Thankfully, Dennis Prager is here to protect and defend American inequality.
Help is on the way -- Thinking ahead and probably assuming that OBama wins (I cannot imagine MCCain would be interested), Anthony Romero of the ACLU announced that his organization has developed an action plan for helping the next administration to restore the Constitution. To quote his e-mail:
October 31 , 2008
ACLU Releases Presidential Transition Plan to Restore Civil Liberties
In anticipation of the presidential election, the ACLU released a set of recommendations detailing steps that the new president should take to “clean house,” renew freedom, and restore the nation’s reputation.
“This past administration has left us with a disastrous legacy of bad policy, abuse of power, and civil liberties violations,” said Caroline Fredrickson, director of the Washington Legislative Office. “The next president, whoever he is, must immediately begin the process of undoing this far-reaching assault on our nation’s freedoms and core values, and the ACLU’s ‘to do’ list provides a detailed roadmap for achieving that.”
”Actions For Restoring America,” outlines actions to be taken by the next president on his first day in office, in his first 100 days, and in his first year.
The 83-page document proposes actions across a wide variety of topics, including national security, human rights, women’s rights, civil rights, drug policy, the rights of LGBT Americans, immigrants and prisoners, privacy and free speech.
Read the entire ACLU transition plan including suggested executive orders, mandates and directives from the president.
A few ideas on other questions posed in my post -- "When Judges Make Foreign Policy - United States Supreme Court," is a great analysis of how important constitutional checks and balances in foreign policy have become in recent years. Worth the read, it was written by Noah Feldman at The New York Times (10/28/08). Feldman begins,
Every generation gets the Constitution that it deserves. As the central preoccupations of an era make their way into the legal system, the Supreme Court eventually weighs in, and nine lawyers in robes become oracles of our national identity.

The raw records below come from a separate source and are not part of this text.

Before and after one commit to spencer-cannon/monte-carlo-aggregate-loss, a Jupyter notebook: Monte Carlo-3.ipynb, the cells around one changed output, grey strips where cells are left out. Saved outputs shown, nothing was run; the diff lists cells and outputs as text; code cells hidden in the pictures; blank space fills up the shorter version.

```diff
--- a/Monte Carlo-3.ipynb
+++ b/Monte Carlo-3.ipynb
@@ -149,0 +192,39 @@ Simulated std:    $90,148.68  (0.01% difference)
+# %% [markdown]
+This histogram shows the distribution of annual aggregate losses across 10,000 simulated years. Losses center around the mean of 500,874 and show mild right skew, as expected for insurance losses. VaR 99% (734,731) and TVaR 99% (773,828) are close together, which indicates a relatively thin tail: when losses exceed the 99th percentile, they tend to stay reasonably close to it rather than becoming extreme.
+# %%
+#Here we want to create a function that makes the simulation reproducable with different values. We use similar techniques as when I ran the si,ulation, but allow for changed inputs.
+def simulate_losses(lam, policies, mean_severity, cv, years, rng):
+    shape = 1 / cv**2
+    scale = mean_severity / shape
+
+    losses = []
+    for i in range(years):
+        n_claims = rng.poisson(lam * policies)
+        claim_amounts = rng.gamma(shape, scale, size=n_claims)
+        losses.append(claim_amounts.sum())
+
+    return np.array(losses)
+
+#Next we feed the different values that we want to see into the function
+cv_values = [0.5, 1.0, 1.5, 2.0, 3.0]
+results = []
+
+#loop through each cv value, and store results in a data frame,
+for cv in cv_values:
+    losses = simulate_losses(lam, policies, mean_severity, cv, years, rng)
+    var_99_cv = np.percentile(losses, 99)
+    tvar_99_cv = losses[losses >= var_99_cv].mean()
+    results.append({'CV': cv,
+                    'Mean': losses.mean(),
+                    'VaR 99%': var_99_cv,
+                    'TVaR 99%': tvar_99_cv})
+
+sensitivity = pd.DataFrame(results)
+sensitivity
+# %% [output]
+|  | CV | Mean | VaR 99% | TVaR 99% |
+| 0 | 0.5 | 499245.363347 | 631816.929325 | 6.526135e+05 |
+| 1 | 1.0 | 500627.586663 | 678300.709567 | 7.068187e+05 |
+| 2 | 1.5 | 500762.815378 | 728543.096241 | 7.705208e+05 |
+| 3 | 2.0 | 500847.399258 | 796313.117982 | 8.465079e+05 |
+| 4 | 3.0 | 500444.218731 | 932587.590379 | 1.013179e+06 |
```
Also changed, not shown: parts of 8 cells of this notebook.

. . . how the justices will address critical issues of American foreign policy in the future hangs very much in the balance. This may seem like an odd way of thinking about international affairs. In the coming presidential election, every voter understands that there is a choice to be made between the foreign-policy visions of John McCain and Barack Obama. What is less obvious, but no less important, is that Supreme Court appointments have become a de facto part of American foreign policy. The court, like the State Department and the Pentagon, now makes decisions in cases that directly change and shape our relationship with the world. And as the justices decide these cases, they are doing as much as anyone to shape America’s fortunes in an age of global terror and economic turmoil.

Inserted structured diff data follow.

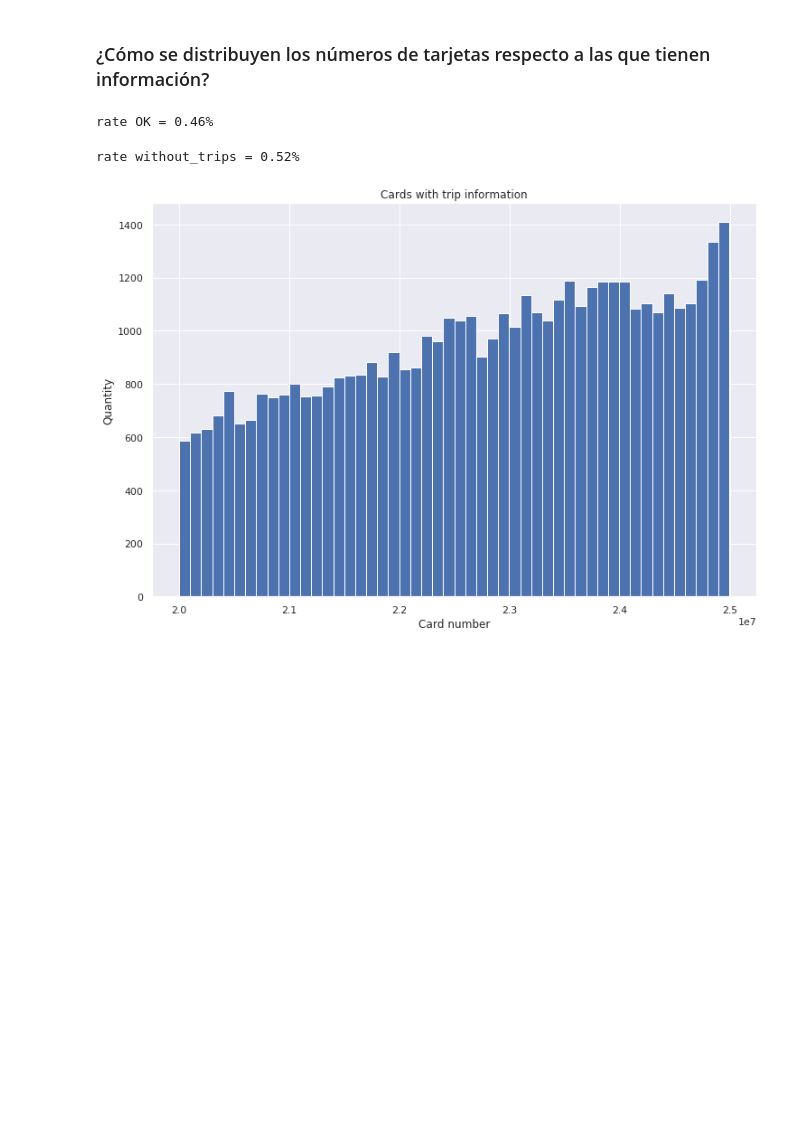
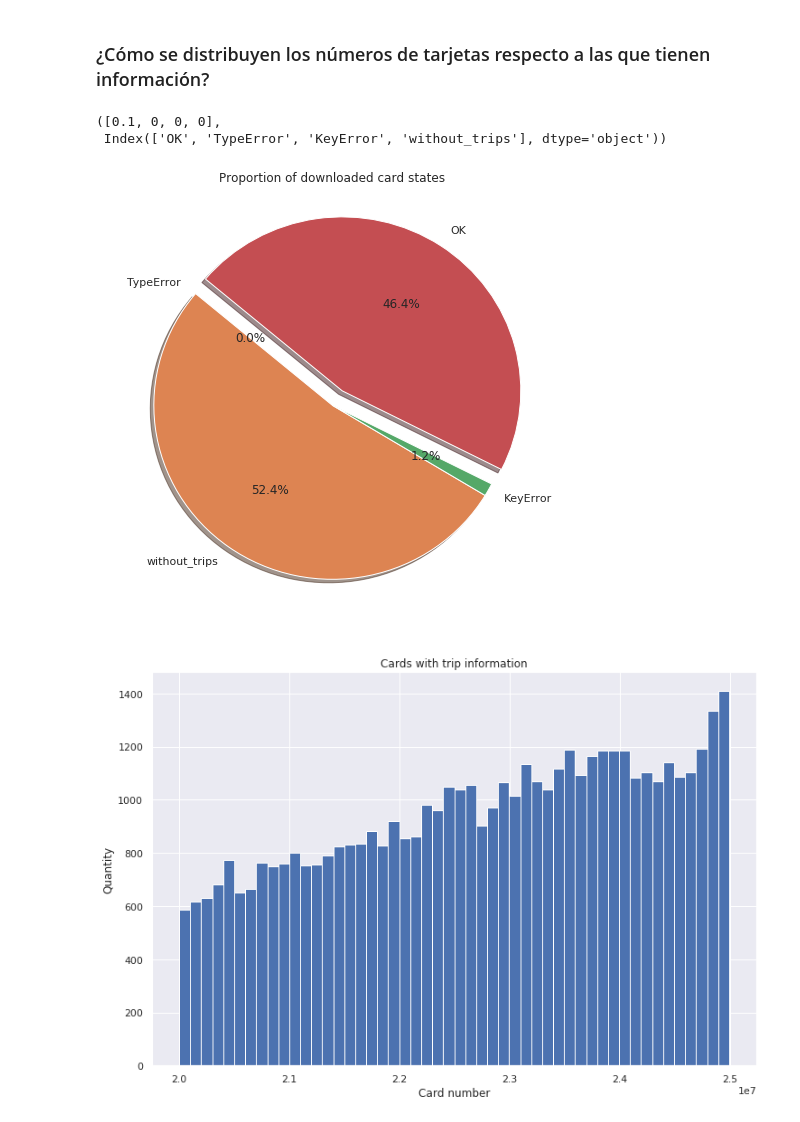
Before and after one commit to nvenegas-oliva/improve_transport, a Jupyter notebook: notebooks/20180918.ipynb, the cells around one changed output. Drawn from its saved outputs; the diff is of its cells as text; code cells hidden in the pictures; blank space fills up the shorter version.

Commit message:
feat: Add pie chart

```diff
--- a/notebooks/20180918.ipynb
+++ b/notebooks/20180918.ipynb
@@ -23,16 +24,25 @@ df.head()
 | 4 | {'summary': {'date_balance': '26-... | 1532783871 | {'active_contract': True, 'rut_re... | 23899110 | OK |
 # %% [markdown]
 ### ¿Cómo se distribuyen los números de tarjetas respecto a las que tienen información?
-# %%
-rate_ok = len(df[df['status'] == 'OK']) / len(df)
-print("rate OK = %.2f%%" % rate_ok)
-# %% [output]
-rate OK = 0.46%
-# %%
-rate_without_trips = len(df[df['status'] == 'without_trips']) / len(df)
-print("rate without_trips = %.2f%%" % rate_without_trips)
-# %% [output]
-rate without_trips = 0.52%
+# %%
+chart_data = df['status'].value_counts().sample(frac=1)
+sizes = chart_data.values
+labels = chart_data.index
+[0.1 if _ == 'OK' else 0 for _ in labels], labels
+# %% [output]
+([0.1, 0, 0, 0],
+ Index(['OK', 'TypeError', 'KeyError', 'without_trips'], dtype='object'))
+# %%
+# Reorder randomly so that KeyError and TypeError are not together
+chart_data = df['status'].value_counts().sample(frac=1)
+sizes = chart_data.values
+labels = chart_data.index
+explode = [0.1 if _ == 'OK' else 0 for _ in labels]
+_ = plt.figure(figsize=(8, 8))
+_ = plt.pie(sizes, labels=labels, explode=explode, autopct='%1.1f%%', shadow=True, startangle=140)
+_ = plt.title('Proportion of downloaded card states')
+# %% [output]
+[figure, added]
 # %%
 _ = plt.figure(figsize=(12, 8))
 _ = plt.hist(df[df['status'] == 'OK']['number'], bins=50)
```
Also changed, not shown: parts of 2 cells of this notebook.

. . . Charged with interpreting the Constitution and therefore shaping its contemporary orientation, the Supreme Court needs to be extraordinarily sensitive to the demands of history. When the court gets it wrong, the consequences can be serious. The Constitution we get will still be the one we deserve, but our deserts need not be good ones. The Constitution, let us not forget, gave us slavery and segregation. It gave us dysfunctional limitations on progressive legislation that was desperately needed in the years before the Great Depression. We like to think the Constitution is always leading us toward a more perfect union. But this has not always been the case, and as with any experiment, there is no guarantee that it will be in the future.
My conclusion today is that the Consitution will be up to the current challenges, ALL of them. Bring on the election!
Hat Tip Key: Regular contributors of links to leads are "betmo*" and Jon#.View my current slide show about the Bush years -- "Millennium" -- at the bottom of this column.
(Cross-posted at The Reaction.)
My “creativity and dreaming” post today is at Making Good Mondays.